CASA GRANDE — A Casa Grande man who is a former U.S. Border Patrol agent created and patented a video game controller for people with severe spinal cord injuries.
Luis Pena formed LP Accessible Technologies and created the controller out of necessity. He was injured in an auto accident on the job in 2007 and is a quadriplegic.
His company focuses on building video game controllers that disabled people can use to play video games.
A longtime video game buff, Pena missed playing games after he recovered from the accident. So, he set out to create a controller he, and other people with disabilities, could use.
The result is the LP Pad, which Pena says is just like an Xbox remote control except for its size. It operates like a regular remote through Bluetooth technology and is fully compatible with the Xbox 360 gaming system.
It weighs less than a pound and is made specifically to sit on the user's lap. The controller features large buttons that are activated simply by brushing a hand across them.
"People who are like me can only push with like three or four pounds of pressure," Pena said.
Or, users can plug a "chin stick" into the LP Pad, and they're ready to play any video game made for the Xbox.
Pena said he is working hard to get the controller available for use on PS3 gaming systems and hopes to have one developed within a year.
For now, he is taking his controller all over the country to show people with disabilities how they can again enjoy playing video games.
"I'm hoping eventually we can get a licensing agreement from Microsoft so we can sell these game controllers at a lower cost at Best Buy, GameStop, Wal-Mart, anywhere," Pena said.
Pena's controllers sell for $399.99. The controller can be purchased at www.lpaccessibletechnologies.com.
Oct. 18, 2007, is a date Pena will never forget, even though he still doesn't know exactly what happened that day.
He remembers going to the bank to open an account and was scheduled to work that night, beginning a "camp duty" in which agents stay in the desert for seven days. Pena's been told he reported to work at the Border Patrol station in Casa Grande and was en route to back up another agent in the desert — but he never made it there.

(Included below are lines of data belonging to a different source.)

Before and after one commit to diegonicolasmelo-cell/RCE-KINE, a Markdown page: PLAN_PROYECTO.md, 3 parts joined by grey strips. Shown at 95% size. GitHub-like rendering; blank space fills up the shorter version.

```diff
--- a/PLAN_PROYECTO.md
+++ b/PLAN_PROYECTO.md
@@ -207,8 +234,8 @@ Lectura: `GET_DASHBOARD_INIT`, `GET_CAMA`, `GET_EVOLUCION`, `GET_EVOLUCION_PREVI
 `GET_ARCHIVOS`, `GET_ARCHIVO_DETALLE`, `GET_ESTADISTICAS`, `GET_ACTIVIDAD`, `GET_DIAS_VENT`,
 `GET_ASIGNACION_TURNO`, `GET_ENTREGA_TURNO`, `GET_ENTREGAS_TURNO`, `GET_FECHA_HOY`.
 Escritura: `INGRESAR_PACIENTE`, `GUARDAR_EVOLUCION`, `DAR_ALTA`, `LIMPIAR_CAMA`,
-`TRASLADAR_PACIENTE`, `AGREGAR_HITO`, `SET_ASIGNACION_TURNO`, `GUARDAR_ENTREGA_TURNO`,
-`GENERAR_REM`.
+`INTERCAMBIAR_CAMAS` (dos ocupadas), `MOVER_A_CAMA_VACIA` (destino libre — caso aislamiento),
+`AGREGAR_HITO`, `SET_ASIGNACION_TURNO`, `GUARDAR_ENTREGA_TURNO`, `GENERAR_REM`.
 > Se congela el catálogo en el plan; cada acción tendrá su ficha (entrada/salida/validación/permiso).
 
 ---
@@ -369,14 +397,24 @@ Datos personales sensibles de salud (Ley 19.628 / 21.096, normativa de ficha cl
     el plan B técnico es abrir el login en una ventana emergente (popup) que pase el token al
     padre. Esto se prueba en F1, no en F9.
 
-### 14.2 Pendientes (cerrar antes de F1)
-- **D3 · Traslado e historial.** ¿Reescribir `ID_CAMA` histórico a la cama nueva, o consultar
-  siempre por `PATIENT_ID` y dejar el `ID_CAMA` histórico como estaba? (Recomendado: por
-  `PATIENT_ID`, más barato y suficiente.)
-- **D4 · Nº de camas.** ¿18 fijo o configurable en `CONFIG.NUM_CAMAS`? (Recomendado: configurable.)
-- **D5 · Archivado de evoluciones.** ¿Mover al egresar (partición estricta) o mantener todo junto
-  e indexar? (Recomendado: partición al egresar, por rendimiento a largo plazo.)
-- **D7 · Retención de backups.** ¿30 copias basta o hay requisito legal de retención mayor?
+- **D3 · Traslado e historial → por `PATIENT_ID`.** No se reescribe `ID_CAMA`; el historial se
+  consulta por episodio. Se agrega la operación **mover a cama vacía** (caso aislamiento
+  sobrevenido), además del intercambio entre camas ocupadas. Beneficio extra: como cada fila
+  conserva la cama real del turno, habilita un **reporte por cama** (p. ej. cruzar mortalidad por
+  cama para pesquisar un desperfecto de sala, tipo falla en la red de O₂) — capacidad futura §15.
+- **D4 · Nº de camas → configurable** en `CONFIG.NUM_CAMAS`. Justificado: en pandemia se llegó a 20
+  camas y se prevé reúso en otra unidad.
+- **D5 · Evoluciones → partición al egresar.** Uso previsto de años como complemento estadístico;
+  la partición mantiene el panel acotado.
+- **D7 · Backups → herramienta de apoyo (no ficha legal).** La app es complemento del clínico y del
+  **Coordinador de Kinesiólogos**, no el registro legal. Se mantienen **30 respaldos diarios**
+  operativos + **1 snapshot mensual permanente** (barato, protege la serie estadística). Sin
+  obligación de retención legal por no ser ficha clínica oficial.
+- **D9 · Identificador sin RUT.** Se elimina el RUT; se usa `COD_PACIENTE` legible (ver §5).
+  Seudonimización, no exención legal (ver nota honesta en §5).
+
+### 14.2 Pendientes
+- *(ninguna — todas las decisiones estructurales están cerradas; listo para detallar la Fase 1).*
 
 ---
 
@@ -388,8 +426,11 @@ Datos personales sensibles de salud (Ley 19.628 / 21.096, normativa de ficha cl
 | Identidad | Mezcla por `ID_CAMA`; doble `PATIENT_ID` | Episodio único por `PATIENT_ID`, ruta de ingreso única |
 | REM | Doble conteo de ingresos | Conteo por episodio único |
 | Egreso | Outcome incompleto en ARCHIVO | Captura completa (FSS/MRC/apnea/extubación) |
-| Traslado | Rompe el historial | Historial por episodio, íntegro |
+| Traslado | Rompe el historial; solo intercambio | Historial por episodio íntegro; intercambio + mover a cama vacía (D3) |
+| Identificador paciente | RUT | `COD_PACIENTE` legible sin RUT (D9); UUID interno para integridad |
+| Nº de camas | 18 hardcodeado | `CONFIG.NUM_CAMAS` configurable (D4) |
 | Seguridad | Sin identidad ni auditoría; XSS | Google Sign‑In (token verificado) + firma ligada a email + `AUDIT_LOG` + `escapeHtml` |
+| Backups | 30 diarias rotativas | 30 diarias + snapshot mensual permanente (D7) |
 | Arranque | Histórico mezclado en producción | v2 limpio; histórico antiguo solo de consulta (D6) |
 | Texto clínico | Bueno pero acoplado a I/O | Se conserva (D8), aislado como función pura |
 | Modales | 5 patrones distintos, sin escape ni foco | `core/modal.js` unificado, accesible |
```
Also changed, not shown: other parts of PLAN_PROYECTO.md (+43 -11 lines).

Investigators don't know exactly what happened except that his vehicle rolled over while traveling through the Tohono O'odham Nation.
"I was driving on a straightaway — you could see skid marks go right and come back left and then I rolled over," Pena said. "The assumption is that perhaps cattle or horses got in the way and that's what made me roll over. We'll never know for sure." Pena said he was strapped in and not ejected.
Pena woke up a month later at University Medical Center in Tucson and was told he was paralyzed from the chest down after suffering a C6-C7 spinal injury. He said the doctors immediately sedated him after he woke up.
"Knowing what my body looked like before — when I woke up and looked at my arms and saw the atrophy, I really freaked out," he said.
"It's one of those things that because of my training in martial arts and so many people coming to help me out, I just was able to say 'OK, this is what it is and it's time to move on to a new chapter in my life.'"
After his injury, Pena and his family lived in a hotel for eight months while renovations were be made to his two-story home, making it wheelchair accessible. An elevator was installed, his yard re-landscaped and he was given a custom van that he still drives.
Pena was officially retired from the Border Patrol in 2012, ending his nine-year career with Homeland Security. Prior to joining the Border Patrol, Pena was a police officer with the Amtrak Police Department in Philadelphia and helped in the aftermath of the Sept. 11, 2011, terrorism attacks in New York City.
Before his accident, Pena was active in martial arts, a fourth-degree black belt in four different styles and also fought in mixed martial arts.
Pena requires assistance from a caregiver, and after four years of help from Kaylin Winkelmann, he says she's his best friend. Winkelmann is also Pena's business partner in LP Accessible Technologies.
Starting the company was a big step for Pena.
"It's hard not to get excited and at the same time we're nervous because we spent so much time and money just trying to get the prototype pad working correctly," he said. Pena and Winkelmann travel to hospitals, rehabilitation centers, trade shows and conventions to demonstrate the controller.
"Everybody that has used it absolutely falls in love with it. There is nothing out there at all for people like us," with spinal cord injuries, Pena said.